Thursday, January 6, 2011

Good Omens by Neil Gaiman and Terry Pratchett

This is the funniest account of Armageddon ever. By the time the four horsepersons come riding in on their motorcycles, an assortment of demons, angels and satanic nuns have made a bumbling mess of the Great Plan. It starts with swapping the Antichrist for the wrong baby in the latter part of the 20th century. A witch named Anathema Device attempts to sort it out and save the world with the help of an ancient book. She and her ancestors have been deciphering The Nice and Accurate Prophecies of Agnes Nutter, Witch for over 300 years. The prophecies are 100% accurate. If only Agnes Nutter had not been so cryptic...

I listened to an audiobook (Recorded Books: 12.5 hours) narrated by Martin James. He did a fabulous job with the many characters and the footnoted asides. It was always clear who was who. I spent my three days of holiday time over New Year's wearing headphones around the house because I did not want to stop listening.

Tuesday, January 4, 2011

Koko Be Good by Jen Wang

Jon lives in San Francisco while his much-older girlfriend, Emily, is finishing her graduate studies on the opposite coast of the USA. In a few short weeks, they'll both be moving to Peru; Emily will be working in an orphanage and Jon just wants to be with Emily. Koko is a young woman who crashes into the apple cart that is Jon's life. She's an irrepressible scallawag who'll take advantage of anyone, but upon meeting Jon she is inspired to become a good person. As with any of Koko's undertakings, this is something done with her whole heart... for brief periods of time... and with consequences that are just short of disastrous. Jon, meanwhile, is learning things from Koko about being true to himself.

Jen Wang's watercolour artwork in subdued shades of brown somewhat reminds me of Hannah Berry's Britten and Brulightly. Wang's characters have large eyes and wonderfully expressive faces. Koko is a lovable anarchist. How can you resist someone for whom buying and eating carrots constitutes a plan to be good? Grade 8 through adult.

Monday, January 3, 2011

Ballet for Martha by Jan Greenberg, Sandra Jordan and Brian Floca

Three people - Greenberg, Jordan and Floca - have created a book about the making of Appalachian Spring, a dance piece that was in turn a collaboration between three people: Martha Graham, dancer and choreographer; Aaron Copland, composer; and Isamu Noguchi, the artist who designed the set. This innovative ballet was about a marriage, a new home and a new life in pioneer America. It premiered in 1944 in Washington D.C. The text is distilled free verse, muscular in content, yet dancing lightly on the page. Floca's watercolour illustrations make the whole thing vividly real. From the frustrations of rehearsals to the triumphant first performance, I felt like I was right there, participating.
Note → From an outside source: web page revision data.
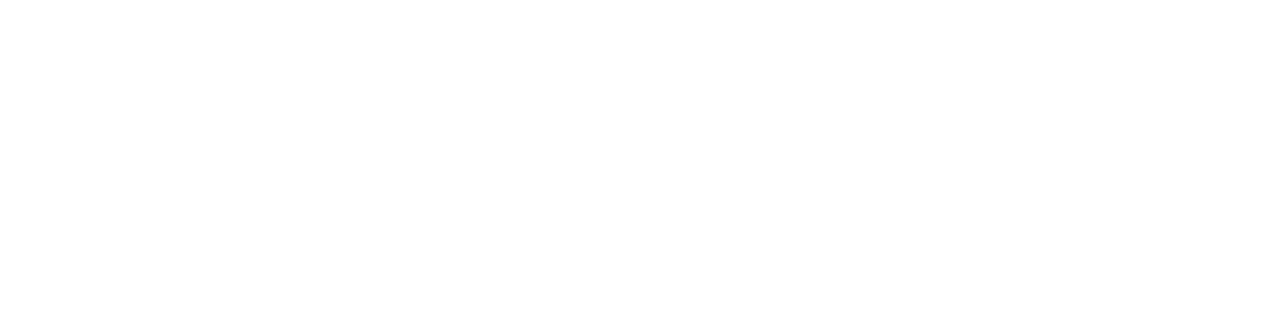
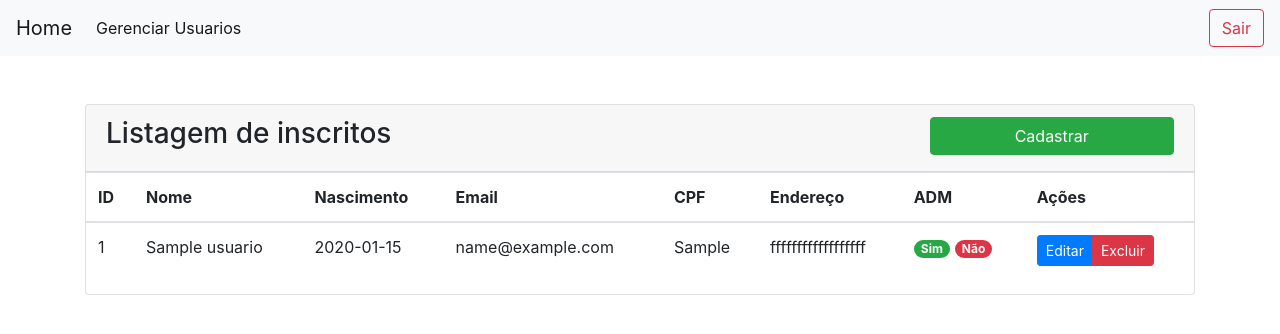
Before and after one commit to Ketson/desafio-mscode, a PHP site: page /challenge/listar.php in a window 1280 px wide. Before the commit the part shown is empty. Shown: the top 334 px of the page. Run offline with PHP 8.4, Linux system fonts and the light colour scheme; tables that the repository leaves empty hold one stand-in row (values such as "Sample post").

Commit message:
fazendo a listagem de usuarios

```diff
--- /dev/null
+++ b/actions/auth/logout.php
@@ -0,0 +1,6 @@
+<?php
+
+session_start();
+session_destroy();
+
+header('Location: http://localhost/challenge/views/auth/login.php');
--- a/models/Usuarios.php
+++ b/models/Usuarios.php
@@ -17,12 +17,19 @@
         return $this->mysqlModel->inserir($dados);
     }
 
-    public function buscarPorEmail(string $email){
+    public function buscarTodos()
+    {
+        return $this->mysqlModel->buscar();
+    }
+
+    public function buscarPorEmail(string $email)
+    {
         $where = "email = '$email'";
         return $this->mysqlModel->buscar($where);
     }
 
-    public function buscarPorCPF(string $cpf){
+    public function buscarPorCPF(string $cpf)
+    {
         $where = "cpf = '$cpf'";
         return $this->mysqlModel->buscar($where);
     }
--- a/views/auth/cadastrar.php
+++ b/views/auth/cadastrar.php
@@ -46,8 +46,7 @@
                                     <div class="alert alert-danger">
                                         <?php echo $erro ?>
                                     </div>
-                                <?php } ?>
-
+                                <?php }?>
                                 <div class="form-group">
                                     <label for="nome">Nome Completo</label>
                                     <input type="text" class="form-control" id="nome" name="nome" required>
--- a/views/auth/listar.php
+++ b/views/auth/listar.php
@@ -0,0 +1,133 @@
+<?php
+ini_set('display_errors', true);
+error_reporting(E_ALL);
+session_start();
+
+//Imports
+require_once('../../models/Usuarios.php');
+//require_once('../actions/auth/middleware.php');
+//verificaUsuarioLogado();
+
+//Instâncias
+
+$usuariosModel = new Usuarios();
+$usuarios = $usuariosModel->buscarTodos();
+
+//Variaveis
+
+
+//Lógica
+
+
+?>
+<!doctype html>
+<html lang="en">
+
+<head>
+    <!-- Required meta tags -->
+    <meta charset="utf-8">
+    <meta name="viewport" content="width=device-width, initial-scale=1, shrink-to-fit=no">
+
+    <!-- Bootstrap CSS -->
+    <link rel="stylesheet" href="https://cdn.jsdelivr.net/npm/bootstrap@4.6.0/dist/css/bootstrap.min.css" integrity="sha384-B0vP5xmATw1+K9KRQjQERJvTumQW0nPEzvF6L/Z6nronJ3oUOFUFpCjEUQouq2+l" crossorigin="anonymous">
+
+    <title>MS </title>
+</head>
+
+<body>
+    <nav class="navbar navbar-expand-lg navbar-light bg-light">
+        <a class="navbar-brand" href="listar.php">Home</a>
+        <button class="navbar-toggler" type="button" data-toggle="collapse" data-target="#navbarSupportedContent" aria-controls="navbarSupportedContent" aria-expanded="false" aria-label="Toggle navigation">
+            <span class="navbar-toggler-icon"></span>
+        </button>
+
+        <div class="collapse navbar-collapse" id="navbarSupportedContent">
+            <ul class="navbar-nav mr-auto">
+                <li class="nav-item active">
+                    <a class="nav-link" href="usuarios/listar.php">Gerenciar Usuarios </a>
+                </li>
+
+            </ul>
+            <a class="btn btn-outline-danger my-2 my-sm-0" href="../../actions/auth/logout.php">Sair</a>
+        </div>
+    </nav>
+    <div class="container">
+        <div class="row">
+            <div class="col-12 pt-5">
+                <div class="card">
+                    <div class="card-header">
+                        <div class="row">
+                            <div class="col-9">
+                                <h3>Listagem de inscritos</h3>
+                            </div>
+                            <div class="col-3">
+                                <a class="btn btn-success btn-block" href="cadastrar.php">Cadastrar</a>
+                            </div>
+                        </div>
+                    </div>
+                    <div class="body">
+                        <table class="table">
+                            <thead>
+                                <tr>
+                                    <th scope="col">ID</th>
+                                    <th scope="col">Nome</th>
+                                    <th scope="col">Nascimento</th>
+                                    <th scope="col">Email</th>
+                                    <th scope="col">CPF</th>
+                                    <th scope="col">Endereço</th>
+                                    <th scope="col">ADM</th>
+                                    <th scope="col">Ações</th>
+
+                                </tr>
+                            </thead>
+                            <tbody>
+
+                                <?php foreach ($usuarios as $usuario) { ?>
+                                    <tr>
+
+                                        <td><?php echo $usuario['id']; ?></td>
+                                        <td><?php echo $usuario['nomeCompleto']; ?></td>
+                                        <td><?php echo $usuario['dataNascimento']; ?></td>
+                                        <td><?php echo $usuario['email']; ?></td>
+                                        <td><?php echo $usuario['cpf']; ?></td>
+                                        <td>ffffffffffffffffff</td>
+                                        </td>
+                                        <td>
+                                            <span class="badge badge-pill badge-success">Sim</span>
+                                            <span class="badge badge-pill badge-danger">Não</span>
+                                        </td>
+                                        <td>
+
+                                            <div class="btn-group" role="group" aria-label="Exemplo básico">
+                                            <a class="btn btn-primary btn-sm" href="">Editar</a>
+                                            <a class="btn btn-danger btn-sm" href="">Excluir</a>
+
+                                            </div>
+
+                                        </td>
+                                    </tr>
+
+                                <?php } ?>
+                            </tbody>
+                        </table>
+                    </div>
+                </div>
+            </div>
+        </div>
+    </div>
+
+    <!-- Optional JavaScript; choose one of the two! -->
+
+    <!-- Option 1: jQuery and Bootstrap Bundle (includes Popper) -->
+    <script src="https://code.jquery.com/jquery-3.5.1.slim.min.js" integrity="sha384-DfXdz2htPH0lsSSs5nCTpuj/zy4C+OGpamoFVy38MVBnE+IbbVYUew+OrCXaRkfj" crossorigin="anonymous"></script>
+    <script src="https://cdn.jsdelivr.net/npm/bootstrap@4.6.0/dist/js/bootstrap.bundle.min.js" integrity="sha384-Piv4xVNRyMGpqkS2by6br4gNJ7DXjqk09RmUpJ8jgGtD7zP9yug3goQfGII0yAns" crossorigin="anonymous"></script>
+
+    <!-- Option 2: Separate Popper and Bootstrap JS -->
+    <!--
+    <script src="https://code.jquery.com/jquery-3.5.1.slim.min.js" integrity="sha384-DfXdz2htPH0lsSSs5nCTpuj/zy4C+OGpamoFVy38MVBnE+IbbVYUew+OrCXaRkfj" crossorigin="anonymous"></script>
+    <script src="https://cdn.jsdelivr.net/npm/popper.js@1.16.1/dist/umd/popper.min.js" integrity="sha384-9/reFTGAW83EW2RDu2S0VKaIzap3H66lZH81PoYlFhbGU+6BZp6G7niu735Sk7lN" crossorigin="anonymous"></script>
+    <script src="https://cdn.jsdelivr.net/npm/bootstrap@4.6.0/dist/js/bootstrap.min.js" integrity="sha384-+YQ4JLhjyBLPDQt//I+STsc9iw4uQqACwlvpslubQzn4u2UU2UFM80nGisd026JF" crossorigin="anonymous"></script>
+    -->
+</body>
+
+</html>
--- a/views/auth/login.php
+++ b/views/auth/login.php
@@ -59,10 +59,7 @@
               </div>
               <div class="card-footer">
                 <div class="row">
-                  <div class="col-md-6">
-                    <a href="http://127.0.0.1/SistemaJogos/views/auth/cadastrar.php" class="btn btn-primary btn-block">Cadastre-se</a>
-                  </div>
-                  <div class="col-md-6">
+                  <div class="col-md-12">
                     <button class="btn btn-success btn-block">Login</button>
                   </div>
                 </div>
```
Also changed, not shown: actions/auth/login.php (+5 -4 lines).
Bravo to a fabulous book. Grade 3 and up for solo reading, all ages for read-aloud enjoyment.

Sunday, January 2, 2011

Swamp Angel by Ethel Wilson

Maggie Lloyd carefully plans her escape from an unsatisfactory second marriage. She flees Vancouver and heads for the interior of British Columbia with a small pack and a fishing rod. Her journey leads to a job as a cook in Haldar and Vera Gunnarsen's fishing lodge 25 miles north of Kamloops. Maggie's compassionate nature, good cooking and hard work are appreciated by all - except Vera, who is a bitter, jealous woman. Despite Vera, Maggie is determined to create a new life there for herself.

One of Maggie's friends believes that all things are connected, saying "I see God everywhere." Some previous reader had altered the text with blue ink so that "Goddess" was substituted instead. I frown upon the defacement of library materials, but this made me smile.

I've started the new year with a Canadian classic; Swamp Angel was first published in 1954. I'm glad that one of my book groups decided to discuss this one, since it's been on my TBR list for a long time. Sometimes I need a shove to fall into a book. It turned out that the water was delightful. Maggie Lloyd is a character I will remember fondly.